- **ABOUT THIS TASK**
Whenever the word "html" turns up in a line below, that line should be copied.

- **PROVIDED RECORDS**
══════

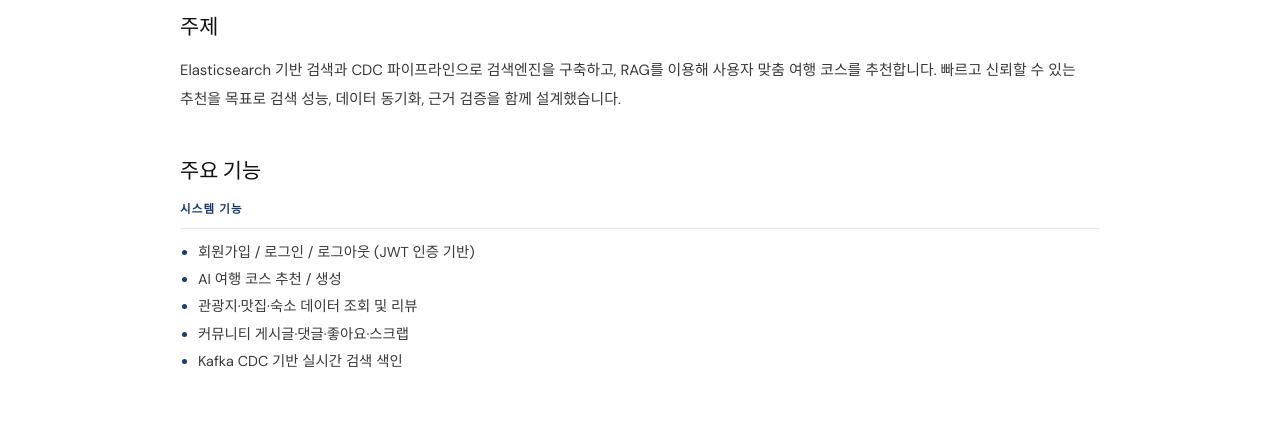
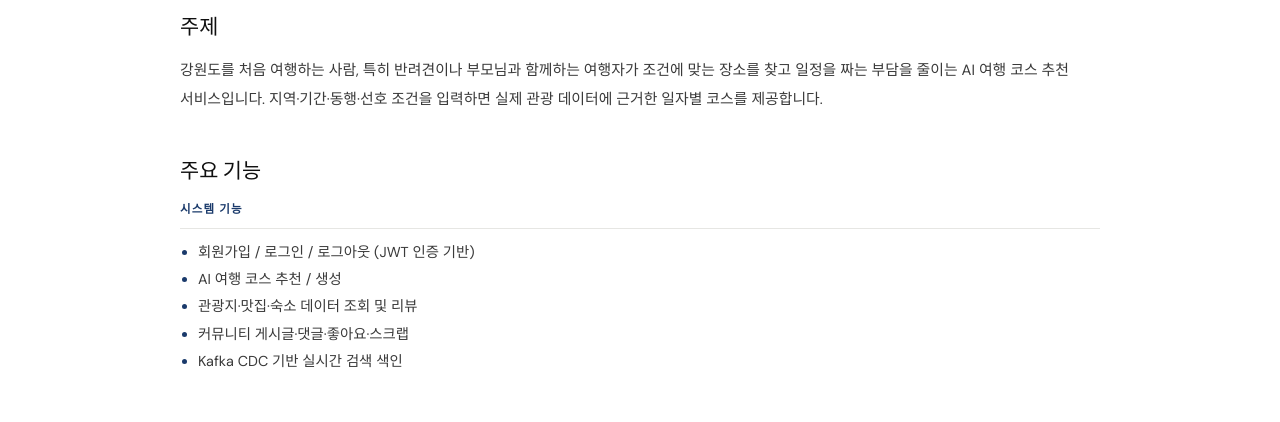
Before and after one commit to Bakhyoungwoo/Bakhyoungwoo.github.io, a plain HTML site: page gangwon.html in a window 1280 px wide. Shown: the part 678-1100 px from the top of the page. Drawn offline with Linux system fonts and the light colour scheme.

Commit message:
feat: update portfoilo

```diff
--- a/gangwon.html
+++ b/gangwon.html
@@ -50,7 +50,7 @@
     <div class="section-label">Project</div>
     <h2 class="d-section-title">프로젝트 소개</h2>
     <h3 class="subhead">주제</h3>
-    <p class="body-text">Elasticsearch 기반 검색과 CDC 파이프라인으로 검색엔진을 구축하고, RAG를 이용해 사용자 맞춤 여행 코스를 추천합니다. 빠르고 신뢰할 수 있는 추천을 목표로 검색 성능, 데이터 동기화, 근거 검증을 함께 설계했습니다.</p>
+    <p class="body-text">강원도를 처음 여행하는 사람, 특히 반려견이나 부모님과 함께하는 여행자가 조건에 맞는 장소를 찾고 일정을 짜는 부담을 줄이는 AI 여행 코스 추천 서비스입니다. 지역·기간·동행·선호 조건을 입력하면 실제 관광 데이터에 근거한 일자별 코스를 제공합니다.</p>
     <h3 class="subhead">주요 기능</h3>
     <div class="feats"><div class="feat-col"><h4>시스템 기능</h4><ul><li>회원가입 / 로그인 / 로그아웃 (JWT 인증 기반)</li><li>AI 여행 코스 추천 / 생성</li><li>관광지·맛집·숙소 데이터 조회 및 리뷰</li><li>커뮤니티 게시글·댓글·좋아요·스크랩</li><li>Kafka CDC 기반 실시간 검색 색인</li></ul></div></div>
     <h3 class="subhead">전체 아키텍처</h3>
```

══════

- **WRITTEN SOLUTION**
Before and after one commit to Bakhyoungwoo/Bakhyoungwoo.github.io, a plain HTML site: page gangwon.html in a window 1280 px wide. Shown: the part 678-1100 px from the top of the page. Drawn offline with Linux system fonts and the light colour scheme.
--- a/gangwon.html
+++ b/gangwon.html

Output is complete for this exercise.